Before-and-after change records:
'''

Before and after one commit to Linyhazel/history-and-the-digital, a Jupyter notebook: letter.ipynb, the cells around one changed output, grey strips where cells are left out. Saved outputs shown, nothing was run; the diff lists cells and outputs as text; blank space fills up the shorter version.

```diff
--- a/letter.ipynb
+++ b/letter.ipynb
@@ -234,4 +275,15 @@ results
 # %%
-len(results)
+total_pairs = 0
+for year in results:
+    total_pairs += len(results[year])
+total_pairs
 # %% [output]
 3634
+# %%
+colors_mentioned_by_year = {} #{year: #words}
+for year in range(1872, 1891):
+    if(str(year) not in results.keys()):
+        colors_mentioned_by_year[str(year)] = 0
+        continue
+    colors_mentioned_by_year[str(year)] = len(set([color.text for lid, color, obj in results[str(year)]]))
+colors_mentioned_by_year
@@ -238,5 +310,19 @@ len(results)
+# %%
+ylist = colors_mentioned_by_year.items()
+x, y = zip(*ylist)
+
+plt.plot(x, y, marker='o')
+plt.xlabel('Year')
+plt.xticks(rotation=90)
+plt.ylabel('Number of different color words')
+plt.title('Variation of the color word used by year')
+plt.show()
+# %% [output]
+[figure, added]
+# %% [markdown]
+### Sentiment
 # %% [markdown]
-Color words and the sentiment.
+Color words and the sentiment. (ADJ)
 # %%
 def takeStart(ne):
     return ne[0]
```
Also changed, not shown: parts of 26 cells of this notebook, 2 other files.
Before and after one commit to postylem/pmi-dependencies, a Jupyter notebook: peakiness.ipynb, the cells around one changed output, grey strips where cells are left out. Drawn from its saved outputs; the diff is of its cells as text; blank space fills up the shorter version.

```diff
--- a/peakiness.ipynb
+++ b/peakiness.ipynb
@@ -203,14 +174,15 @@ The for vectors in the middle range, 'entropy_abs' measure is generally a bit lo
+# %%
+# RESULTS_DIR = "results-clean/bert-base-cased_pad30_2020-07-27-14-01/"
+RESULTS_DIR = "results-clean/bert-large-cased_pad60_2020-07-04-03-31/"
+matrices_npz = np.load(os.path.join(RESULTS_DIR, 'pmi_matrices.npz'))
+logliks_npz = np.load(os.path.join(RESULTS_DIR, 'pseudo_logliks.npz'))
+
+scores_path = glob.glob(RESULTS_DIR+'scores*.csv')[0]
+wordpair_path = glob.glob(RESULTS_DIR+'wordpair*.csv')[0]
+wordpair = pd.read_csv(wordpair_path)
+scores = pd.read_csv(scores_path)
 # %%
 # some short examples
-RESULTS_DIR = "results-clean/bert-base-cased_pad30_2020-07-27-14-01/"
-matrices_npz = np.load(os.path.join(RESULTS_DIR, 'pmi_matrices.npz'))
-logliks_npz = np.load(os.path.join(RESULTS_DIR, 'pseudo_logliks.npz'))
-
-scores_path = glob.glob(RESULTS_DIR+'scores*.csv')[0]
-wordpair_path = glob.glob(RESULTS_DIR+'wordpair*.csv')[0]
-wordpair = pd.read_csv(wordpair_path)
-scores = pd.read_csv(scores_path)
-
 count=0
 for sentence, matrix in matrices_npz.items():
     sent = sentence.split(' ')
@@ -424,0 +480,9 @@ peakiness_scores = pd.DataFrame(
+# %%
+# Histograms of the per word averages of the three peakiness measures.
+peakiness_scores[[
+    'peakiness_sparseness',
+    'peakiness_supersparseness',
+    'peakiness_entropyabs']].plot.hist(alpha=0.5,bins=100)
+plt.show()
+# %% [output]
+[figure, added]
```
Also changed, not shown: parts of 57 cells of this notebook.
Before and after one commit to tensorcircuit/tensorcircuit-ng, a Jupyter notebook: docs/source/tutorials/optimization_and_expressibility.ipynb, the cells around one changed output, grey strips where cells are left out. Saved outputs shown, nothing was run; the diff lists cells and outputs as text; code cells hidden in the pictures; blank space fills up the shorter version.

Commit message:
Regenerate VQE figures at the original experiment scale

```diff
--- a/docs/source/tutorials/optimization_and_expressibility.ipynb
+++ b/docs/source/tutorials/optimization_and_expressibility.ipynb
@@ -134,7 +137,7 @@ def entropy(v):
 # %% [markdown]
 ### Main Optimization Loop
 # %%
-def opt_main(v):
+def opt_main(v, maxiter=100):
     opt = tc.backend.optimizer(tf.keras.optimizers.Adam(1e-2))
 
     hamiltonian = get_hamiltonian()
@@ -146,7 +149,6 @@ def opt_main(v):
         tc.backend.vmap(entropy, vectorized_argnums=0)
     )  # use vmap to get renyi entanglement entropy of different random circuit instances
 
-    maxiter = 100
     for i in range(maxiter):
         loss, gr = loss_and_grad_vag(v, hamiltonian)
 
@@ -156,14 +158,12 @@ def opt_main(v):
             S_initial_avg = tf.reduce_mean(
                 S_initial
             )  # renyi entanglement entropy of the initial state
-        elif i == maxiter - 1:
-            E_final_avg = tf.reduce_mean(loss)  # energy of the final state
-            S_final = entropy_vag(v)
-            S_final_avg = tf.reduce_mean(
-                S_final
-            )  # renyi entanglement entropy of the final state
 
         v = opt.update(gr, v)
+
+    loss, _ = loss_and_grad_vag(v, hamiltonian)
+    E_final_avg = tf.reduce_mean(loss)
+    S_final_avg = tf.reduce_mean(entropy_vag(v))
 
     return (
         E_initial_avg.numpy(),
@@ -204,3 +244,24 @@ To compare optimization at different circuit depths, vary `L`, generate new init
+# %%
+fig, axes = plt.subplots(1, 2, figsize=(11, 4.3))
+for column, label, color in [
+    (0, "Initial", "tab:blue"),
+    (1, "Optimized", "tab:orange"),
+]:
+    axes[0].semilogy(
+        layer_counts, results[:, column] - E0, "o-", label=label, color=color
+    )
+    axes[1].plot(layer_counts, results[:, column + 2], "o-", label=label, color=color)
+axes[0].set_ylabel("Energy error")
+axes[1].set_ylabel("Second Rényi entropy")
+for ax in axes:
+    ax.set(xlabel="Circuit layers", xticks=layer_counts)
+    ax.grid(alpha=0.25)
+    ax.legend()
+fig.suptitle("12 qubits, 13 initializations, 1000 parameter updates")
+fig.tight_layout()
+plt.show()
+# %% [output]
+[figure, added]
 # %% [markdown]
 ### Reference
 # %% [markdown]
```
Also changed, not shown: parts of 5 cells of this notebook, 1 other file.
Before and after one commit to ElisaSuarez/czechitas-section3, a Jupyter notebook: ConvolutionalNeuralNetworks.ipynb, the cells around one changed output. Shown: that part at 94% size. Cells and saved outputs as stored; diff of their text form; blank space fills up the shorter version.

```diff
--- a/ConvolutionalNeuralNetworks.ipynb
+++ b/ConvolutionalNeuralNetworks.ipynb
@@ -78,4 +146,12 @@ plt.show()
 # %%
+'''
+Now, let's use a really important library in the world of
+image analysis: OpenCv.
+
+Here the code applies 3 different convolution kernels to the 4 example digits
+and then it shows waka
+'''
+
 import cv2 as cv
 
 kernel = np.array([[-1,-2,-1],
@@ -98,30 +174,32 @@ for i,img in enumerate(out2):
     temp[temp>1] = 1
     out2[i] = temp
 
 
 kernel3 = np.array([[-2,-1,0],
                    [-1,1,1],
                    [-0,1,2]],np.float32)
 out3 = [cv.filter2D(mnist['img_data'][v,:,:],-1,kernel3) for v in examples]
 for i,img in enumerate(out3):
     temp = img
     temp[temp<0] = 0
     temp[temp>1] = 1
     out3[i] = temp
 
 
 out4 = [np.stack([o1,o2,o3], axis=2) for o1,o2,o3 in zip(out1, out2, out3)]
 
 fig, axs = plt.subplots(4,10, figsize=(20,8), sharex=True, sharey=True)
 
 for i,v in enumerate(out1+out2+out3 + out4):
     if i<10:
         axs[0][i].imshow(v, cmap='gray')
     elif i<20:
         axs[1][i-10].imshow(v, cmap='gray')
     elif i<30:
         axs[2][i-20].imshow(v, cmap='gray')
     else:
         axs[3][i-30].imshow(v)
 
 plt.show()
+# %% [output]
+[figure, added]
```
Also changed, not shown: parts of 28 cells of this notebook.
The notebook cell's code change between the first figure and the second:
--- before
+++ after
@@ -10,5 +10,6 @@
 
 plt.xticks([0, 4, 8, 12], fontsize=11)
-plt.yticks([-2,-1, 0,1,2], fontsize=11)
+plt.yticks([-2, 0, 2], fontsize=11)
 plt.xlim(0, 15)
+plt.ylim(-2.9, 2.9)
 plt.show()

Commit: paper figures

'''

### TASK OBJECTIVE
Find the lines above that hold "gray", then copy each of them.

### ANSWER TO THE EXERCISE
         axs[0][i].imshow(v, cmap='gray')
         axs[1][i-10].imshow(v, cmap='gray')
         axs[2][i-20].imshow(v, cmap='gray')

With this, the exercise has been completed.